→ **Stored data**:
┌──

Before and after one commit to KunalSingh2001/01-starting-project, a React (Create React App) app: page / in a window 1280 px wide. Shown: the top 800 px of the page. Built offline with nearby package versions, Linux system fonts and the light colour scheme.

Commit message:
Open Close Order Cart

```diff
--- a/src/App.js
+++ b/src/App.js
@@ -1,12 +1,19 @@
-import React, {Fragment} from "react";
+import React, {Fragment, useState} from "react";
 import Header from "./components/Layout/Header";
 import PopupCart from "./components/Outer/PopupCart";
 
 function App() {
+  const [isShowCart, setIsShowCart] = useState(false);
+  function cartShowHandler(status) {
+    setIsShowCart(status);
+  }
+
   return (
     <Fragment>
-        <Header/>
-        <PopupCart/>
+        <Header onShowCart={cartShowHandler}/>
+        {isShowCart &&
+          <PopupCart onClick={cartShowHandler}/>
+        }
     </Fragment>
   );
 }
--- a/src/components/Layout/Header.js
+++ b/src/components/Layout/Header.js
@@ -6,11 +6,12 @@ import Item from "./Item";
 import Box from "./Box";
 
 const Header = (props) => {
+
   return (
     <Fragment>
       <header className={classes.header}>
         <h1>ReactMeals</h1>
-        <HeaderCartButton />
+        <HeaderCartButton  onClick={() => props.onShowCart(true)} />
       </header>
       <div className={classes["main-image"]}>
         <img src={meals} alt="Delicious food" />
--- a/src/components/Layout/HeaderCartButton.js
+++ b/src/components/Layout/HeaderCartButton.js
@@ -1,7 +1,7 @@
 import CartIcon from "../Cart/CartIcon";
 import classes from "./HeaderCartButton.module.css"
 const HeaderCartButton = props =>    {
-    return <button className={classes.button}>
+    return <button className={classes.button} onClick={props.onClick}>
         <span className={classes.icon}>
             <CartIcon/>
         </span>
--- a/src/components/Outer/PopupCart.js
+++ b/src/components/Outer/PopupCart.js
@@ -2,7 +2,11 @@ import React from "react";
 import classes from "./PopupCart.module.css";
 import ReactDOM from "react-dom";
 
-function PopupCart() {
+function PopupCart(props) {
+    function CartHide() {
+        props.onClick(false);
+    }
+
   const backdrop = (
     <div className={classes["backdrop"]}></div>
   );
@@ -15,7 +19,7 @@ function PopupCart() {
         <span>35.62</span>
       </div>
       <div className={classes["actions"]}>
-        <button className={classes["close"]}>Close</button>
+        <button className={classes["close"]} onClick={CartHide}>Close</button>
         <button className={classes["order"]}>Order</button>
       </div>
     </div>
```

└──

→ **Assigned task**:
Your answer should be the whole listing above, repeated exactly as it appears.

→ **Result of the task**:
Before and after one commit to KunalSingh2001/01-starting-project, a React (Create React App) app: page / in a window 1280 px wide. Shown: the top 800 px of the page. Built offline with nearby package versions, Linux system fonts and the light colour scheme.

Commit message:
Open Close Order Cart

```diff
--- a/src/App.js
+++ b/src/App.js
@@ -1,12 +1,19 @@
-import React, {Fragment} from "react";
+import React, {Fragment, useState} from "react";
 import Header from "./components/Layout/Header";
 import PopupCart from "./components/Outer/PopupCart";
 
 function App() {
+  const [isShowCart, setIsShowCart] = useState(false);
+  function cartShowHandler(status) {
+    setIsShowCart(status);
+  }
+
   return (
     <Fragment>
-        <Header/>
-        <PopupCart/>
+        <Header onShowCart={cartShowHandler}/>
+        {isShowCart &&
+          <PopupCart onClick={cartShowHandler}/>
+        }
     </Fragment>
   );
 }
--- a/src/components/Layout/Header.js
+++ b/src/components/Layout/Header.js
@@ -6,11 +6,12 @@ import Item from "./Item";
 import Box from "./Box";
 
 const Header = (props) => {
+
   return (
     <Fragment>
       <header className={classes.header}>
         <h1>ReactMeals</h1>
-        <HeaderCartButton />
+        <HeaderCartButton  onClick={() => props.onShowCart(true)} />
       </header>
       <div className={classes["main-image"]}>
         <img src={meals} alt="Delicious food" />
--- a/src/components/Layout/HeaderCartButton.js
+++ b/src/components/Layout/HeaderCartButton.js
@@ -1,7 +1,7 @@
 import CartIcon from "../Cart/CartIcon";
 import classes from "./HeaderCartButton.module.css"
 const HeaderCartButton = props =>    {
-    return <button className={classes.button}>
+    return <button className={classes.button} onClick={props.onClick}>
         <span className={classes.icon}>
             <CartIcon/>
         </span>
--- a/src/components/Outer/PopupCart.js
+++ b/src/components/Outer/PopupCart.js
@@ -2,7 +2,11 @@ import React from "react";
 import classes from "./PopupCart.module.css";
 import ReactDOM from "react-dom";
 
-function PopupCart() {
+function PopupCart(props) {
+    function CartHide() {
+        props.onClick(false);
+    }
+
   const backdrop = (
     <div className={classes["backdrop"]}></div>
   );
@@ -15,7 +19,7 @@ function PopupCart() {
         <span>35.62</span>
       </div>
       <div className={classes["actions"]}>
-        <button className={classes["close"]}>Close</button>
+        <button className={classes["close"]} onClick={CartHide}>Close</button>
         <button className={classes["order"]}>Order</button>
       </div>
     </div>
```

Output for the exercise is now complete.